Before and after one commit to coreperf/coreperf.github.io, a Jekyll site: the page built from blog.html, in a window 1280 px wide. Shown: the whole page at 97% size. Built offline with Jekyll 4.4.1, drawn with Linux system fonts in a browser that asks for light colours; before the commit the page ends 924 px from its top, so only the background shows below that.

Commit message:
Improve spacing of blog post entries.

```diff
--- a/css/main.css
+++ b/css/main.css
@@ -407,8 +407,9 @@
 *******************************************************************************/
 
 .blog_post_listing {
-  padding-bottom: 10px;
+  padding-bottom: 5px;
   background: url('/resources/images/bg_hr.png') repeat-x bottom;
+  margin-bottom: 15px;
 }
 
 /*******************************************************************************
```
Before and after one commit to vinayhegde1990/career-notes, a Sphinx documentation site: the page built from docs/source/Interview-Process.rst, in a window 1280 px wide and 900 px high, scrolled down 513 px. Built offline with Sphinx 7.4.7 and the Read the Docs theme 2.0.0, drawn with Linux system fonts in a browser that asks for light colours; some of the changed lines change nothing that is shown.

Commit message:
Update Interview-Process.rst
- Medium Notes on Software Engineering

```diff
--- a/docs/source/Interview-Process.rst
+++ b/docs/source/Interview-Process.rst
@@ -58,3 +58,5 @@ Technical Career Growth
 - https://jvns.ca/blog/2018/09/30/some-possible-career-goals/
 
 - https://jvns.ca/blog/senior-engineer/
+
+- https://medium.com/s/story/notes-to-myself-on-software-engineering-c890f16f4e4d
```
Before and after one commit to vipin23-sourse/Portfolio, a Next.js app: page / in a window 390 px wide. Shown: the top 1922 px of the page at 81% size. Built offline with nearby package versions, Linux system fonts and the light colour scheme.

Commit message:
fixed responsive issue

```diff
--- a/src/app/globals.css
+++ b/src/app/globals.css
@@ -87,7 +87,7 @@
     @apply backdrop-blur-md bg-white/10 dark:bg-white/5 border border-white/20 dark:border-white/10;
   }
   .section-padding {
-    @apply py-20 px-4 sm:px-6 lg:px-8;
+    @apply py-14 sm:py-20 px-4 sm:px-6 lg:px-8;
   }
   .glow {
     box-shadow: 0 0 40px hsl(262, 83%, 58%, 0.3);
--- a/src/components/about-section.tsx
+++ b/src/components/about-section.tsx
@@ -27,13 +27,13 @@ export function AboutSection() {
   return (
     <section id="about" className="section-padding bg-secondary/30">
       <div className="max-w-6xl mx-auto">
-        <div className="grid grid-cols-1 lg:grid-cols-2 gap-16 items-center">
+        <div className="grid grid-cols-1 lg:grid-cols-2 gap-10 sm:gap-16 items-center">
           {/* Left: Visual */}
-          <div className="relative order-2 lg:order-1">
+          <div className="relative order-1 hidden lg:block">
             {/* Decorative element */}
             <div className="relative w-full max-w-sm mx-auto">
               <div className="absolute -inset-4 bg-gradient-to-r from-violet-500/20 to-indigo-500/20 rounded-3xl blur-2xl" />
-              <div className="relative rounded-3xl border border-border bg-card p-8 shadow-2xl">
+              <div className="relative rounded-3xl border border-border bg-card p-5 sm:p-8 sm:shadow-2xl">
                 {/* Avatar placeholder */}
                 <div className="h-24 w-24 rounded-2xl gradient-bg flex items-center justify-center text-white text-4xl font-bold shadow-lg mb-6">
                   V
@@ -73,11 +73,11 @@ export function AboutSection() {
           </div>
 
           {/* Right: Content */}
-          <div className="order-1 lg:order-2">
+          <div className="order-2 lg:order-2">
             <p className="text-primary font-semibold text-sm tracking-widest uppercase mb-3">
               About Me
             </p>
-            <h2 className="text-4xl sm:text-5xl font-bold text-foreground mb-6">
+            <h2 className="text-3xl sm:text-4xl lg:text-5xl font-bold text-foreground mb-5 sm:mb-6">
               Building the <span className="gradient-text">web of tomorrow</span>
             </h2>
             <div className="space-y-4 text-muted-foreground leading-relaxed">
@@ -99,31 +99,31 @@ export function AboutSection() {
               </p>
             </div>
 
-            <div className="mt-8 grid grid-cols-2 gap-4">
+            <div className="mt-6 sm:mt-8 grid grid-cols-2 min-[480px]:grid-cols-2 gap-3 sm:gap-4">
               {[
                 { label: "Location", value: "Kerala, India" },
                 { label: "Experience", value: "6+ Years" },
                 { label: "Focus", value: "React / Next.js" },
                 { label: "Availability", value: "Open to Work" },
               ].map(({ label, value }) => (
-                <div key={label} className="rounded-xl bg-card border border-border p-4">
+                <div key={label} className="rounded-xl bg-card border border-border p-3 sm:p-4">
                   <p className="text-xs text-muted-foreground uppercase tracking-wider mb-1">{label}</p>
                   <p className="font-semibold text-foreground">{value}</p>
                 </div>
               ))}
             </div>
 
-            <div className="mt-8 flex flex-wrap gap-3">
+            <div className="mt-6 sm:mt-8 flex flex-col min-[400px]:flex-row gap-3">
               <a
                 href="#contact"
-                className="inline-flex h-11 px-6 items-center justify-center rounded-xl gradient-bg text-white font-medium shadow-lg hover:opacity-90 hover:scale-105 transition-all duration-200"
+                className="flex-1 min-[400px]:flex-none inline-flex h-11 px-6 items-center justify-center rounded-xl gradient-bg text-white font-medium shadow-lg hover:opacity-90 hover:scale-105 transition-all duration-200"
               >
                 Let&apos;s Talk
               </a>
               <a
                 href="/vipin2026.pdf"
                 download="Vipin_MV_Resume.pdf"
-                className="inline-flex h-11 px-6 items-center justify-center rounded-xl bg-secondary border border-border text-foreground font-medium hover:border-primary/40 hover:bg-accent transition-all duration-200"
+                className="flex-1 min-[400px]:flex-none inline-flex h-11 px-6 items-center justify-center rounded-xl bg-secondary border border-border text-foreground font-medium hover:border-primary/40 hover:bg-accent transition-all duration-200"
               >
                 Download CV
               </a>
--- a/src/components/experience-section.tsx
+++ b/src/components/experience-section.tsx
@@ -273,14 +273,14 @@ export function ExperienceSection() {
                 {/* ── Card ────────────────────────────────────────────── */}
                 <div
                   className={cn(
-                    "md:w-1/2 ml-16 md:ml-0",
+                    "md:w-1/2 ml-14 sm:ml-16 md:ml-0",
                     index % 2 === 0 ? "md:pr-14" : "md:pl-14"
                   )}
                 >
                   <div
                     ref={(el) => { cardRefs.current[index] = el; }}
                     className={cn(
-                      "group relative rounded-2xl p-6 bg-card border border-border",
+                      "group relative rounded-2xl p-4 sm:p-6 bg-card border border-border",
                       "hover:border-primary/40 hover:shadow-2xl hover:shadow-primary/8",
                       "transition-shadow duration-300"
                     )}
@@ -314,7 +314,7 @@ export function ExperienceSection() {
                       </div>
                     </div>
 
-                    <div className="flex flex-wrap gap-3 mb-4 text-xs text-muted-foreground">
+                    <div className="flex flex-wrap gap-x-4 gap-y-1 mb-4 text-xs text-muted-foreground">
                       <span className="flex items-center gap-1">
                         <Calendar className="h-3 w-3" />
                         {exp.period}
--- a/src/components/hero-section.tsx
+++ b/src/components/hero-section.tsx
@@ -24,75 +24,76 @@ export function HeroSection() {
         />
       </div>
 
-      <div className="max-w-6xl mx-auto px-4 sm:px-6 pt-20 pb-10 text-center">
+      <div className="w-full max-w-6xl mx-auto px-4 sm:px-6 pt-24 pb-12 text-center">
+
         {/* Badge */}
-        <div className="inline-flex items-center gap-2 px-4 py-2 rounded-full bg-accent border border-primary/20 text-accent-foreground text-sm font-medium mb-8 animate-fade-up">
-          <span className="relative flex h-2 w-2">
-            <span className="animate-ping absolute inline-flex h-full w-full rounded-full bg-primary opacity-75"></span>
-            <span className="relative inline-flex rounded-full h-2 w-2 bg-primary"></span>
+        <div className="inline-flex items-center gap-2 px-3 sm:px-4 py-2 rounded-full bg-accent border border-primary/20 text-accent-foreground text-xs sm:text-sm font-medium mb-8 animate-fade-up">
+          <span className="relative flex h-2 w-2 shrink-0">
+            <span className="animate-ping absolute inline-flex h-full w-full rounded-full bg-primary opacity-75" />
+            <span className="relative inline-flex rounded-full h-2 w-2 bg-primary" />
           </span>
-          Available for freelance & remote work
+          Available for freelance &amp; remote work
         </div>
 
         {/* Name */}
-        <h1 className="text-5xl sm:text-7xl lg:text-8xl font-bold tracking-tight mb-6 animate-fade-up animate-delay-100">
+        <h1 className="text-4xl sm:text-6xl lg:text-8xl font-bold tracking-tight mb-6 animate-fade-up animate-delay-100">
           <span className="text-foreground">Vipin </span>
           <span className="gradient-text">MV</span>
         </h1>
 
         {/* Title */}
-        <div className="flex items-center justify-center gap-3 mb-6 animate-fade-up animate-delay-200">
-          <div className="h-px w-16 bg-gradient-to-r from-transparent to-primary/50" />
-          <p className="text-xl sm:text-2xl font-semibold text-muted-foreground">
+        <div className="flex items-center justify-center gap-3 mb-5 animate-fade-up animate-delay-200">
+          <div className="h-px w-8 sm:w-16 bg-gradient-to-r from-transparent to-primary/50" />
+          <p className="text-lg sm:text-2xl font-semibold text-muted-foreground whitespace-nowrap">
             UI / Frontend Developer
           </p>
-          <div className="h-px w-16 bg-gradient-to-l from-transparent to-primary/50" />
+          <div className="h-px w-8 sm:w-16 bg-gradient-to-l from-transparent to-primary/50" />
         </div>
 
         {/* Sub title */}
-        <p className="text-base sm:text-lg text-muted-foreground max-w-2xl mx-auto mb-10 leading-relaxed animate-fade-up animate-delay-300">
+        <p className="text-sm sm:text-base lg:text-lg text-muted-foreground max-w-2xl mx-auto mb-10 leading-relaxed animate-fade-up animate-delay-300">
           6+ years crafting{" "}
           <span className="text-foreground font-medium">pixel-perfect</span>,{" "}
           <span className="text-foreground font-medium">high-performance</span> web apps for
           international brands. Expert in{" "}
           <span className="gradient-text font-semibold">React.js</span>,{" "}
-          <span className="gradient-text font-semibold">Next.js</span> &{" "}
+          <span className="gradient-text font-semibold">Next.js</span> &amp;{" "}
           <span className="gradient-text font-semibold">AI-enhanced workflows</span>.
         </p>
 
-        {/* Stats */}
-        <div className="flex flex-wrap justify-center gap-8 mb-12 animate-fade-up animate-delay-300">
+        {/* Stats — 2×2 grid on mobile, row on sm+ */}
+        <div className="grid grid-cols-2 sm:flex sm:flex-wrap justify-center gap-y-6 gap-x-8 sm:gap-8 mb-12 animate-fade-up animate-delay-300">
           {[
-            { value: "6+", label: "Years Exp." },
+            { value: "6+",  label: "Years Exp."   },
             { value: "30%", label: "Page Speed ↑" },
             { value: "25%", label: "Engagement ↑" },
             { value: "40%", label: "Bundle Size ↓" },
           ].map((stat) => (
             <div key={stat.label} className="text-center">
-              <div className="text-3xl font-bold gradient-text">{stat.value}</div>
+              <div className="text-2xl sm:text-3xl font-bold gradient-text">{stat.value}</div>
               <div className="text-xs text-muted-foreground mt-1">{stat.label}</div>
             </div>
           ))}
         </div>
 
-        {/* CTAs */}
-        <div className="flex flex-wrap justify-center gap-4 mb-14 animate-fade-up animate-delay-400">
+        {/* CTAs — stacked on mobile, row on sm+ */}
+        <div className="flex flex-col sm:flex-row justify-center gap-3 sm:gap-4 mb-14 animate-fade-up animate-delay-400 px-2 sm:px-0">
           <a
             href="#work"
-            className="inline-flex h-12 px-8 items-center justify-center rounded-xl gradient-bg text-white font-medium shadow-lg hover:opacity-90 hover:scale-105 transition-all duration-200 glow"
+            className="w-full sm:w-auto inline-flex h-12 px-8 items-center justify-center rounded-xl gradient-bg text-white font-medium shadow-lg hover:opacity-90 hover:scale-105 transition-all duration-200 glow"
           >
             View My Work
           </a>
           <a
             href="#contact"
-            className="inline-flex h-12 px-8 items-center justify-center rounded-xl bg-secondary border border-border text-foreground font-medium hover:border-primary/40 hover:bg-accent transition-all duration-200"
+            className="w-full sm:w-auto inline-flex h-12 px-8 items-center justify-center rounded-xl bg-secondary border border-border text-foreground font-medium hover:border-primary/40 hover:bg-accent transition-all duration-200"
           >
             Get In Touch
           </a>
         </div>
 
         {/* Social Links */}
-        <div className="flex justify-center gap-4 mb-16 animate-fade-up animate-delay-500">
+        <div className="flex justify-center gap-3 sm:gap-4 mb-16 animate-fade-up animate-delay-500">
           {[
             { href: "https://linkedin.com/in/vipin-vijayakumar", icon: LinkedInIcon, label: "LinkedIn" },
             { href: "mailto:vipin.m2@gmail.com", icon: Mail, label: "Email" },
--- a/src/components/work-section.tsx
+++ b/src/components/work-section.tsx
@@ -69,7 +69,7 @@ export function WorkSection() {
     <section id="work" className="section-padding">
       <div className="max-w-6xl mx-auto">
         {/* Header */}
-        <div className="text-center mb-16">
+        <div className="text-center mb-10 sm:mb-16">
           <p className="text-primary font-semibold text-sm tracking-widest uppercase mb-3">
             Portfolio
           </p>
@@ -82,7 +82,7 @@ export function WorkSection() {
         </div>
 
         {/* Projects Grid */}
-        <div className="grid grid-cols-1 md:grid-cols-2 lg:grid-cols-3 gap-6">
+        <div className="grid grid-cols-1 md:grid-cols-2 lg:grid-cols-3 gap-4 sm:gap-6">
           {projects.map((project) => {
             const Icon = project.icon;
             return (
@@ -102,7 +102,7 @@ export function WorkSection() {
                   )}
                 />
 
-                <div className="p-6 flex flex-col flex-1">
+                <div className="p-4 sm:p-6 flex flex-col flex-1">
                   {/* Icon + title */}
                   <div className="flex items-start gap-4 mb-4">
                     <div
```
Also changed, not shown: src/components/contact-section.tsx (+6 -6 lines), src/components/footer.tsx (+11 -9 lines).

==*==

--- Task ---
Pick every line from the listing holding the string "window", and copy it.

--- Solution to this exercise ---
Before and after one commit to coreperf/coreperf.github.io, a Jekyll site: the page built from blog.html, in a window 1280 px wide. Shown: the whole page at 97% size. Built offline with Jekyll 4.4.1, drawn with Linux system fonts in a browser that asks for light colours; before the commit the page ends 924 px from its top, so only the background shows below that.
Before and after one commit to vinayhegde1990/career-notes, a Sphinx documentation site: the page built from docs/source/Interview-Process.rst, in a window 1280 px wide and 900 px high, scrolled down 513 px. Built offline with Sphinx 7.4.7 and the Read the Docs theme 2.0.0, drawn with Linux system fonts in a browser that asks for light colours; some of the changed lines change nothing that is shown.
Before and after one commit to vipin23-sourse/Portfolio, a Next.js app: page / in a window 390 px wide. Shown: the top 1922 px of the page at 81% size. Built offline with nearby package versions, Linux system fonts and the light colour scheme.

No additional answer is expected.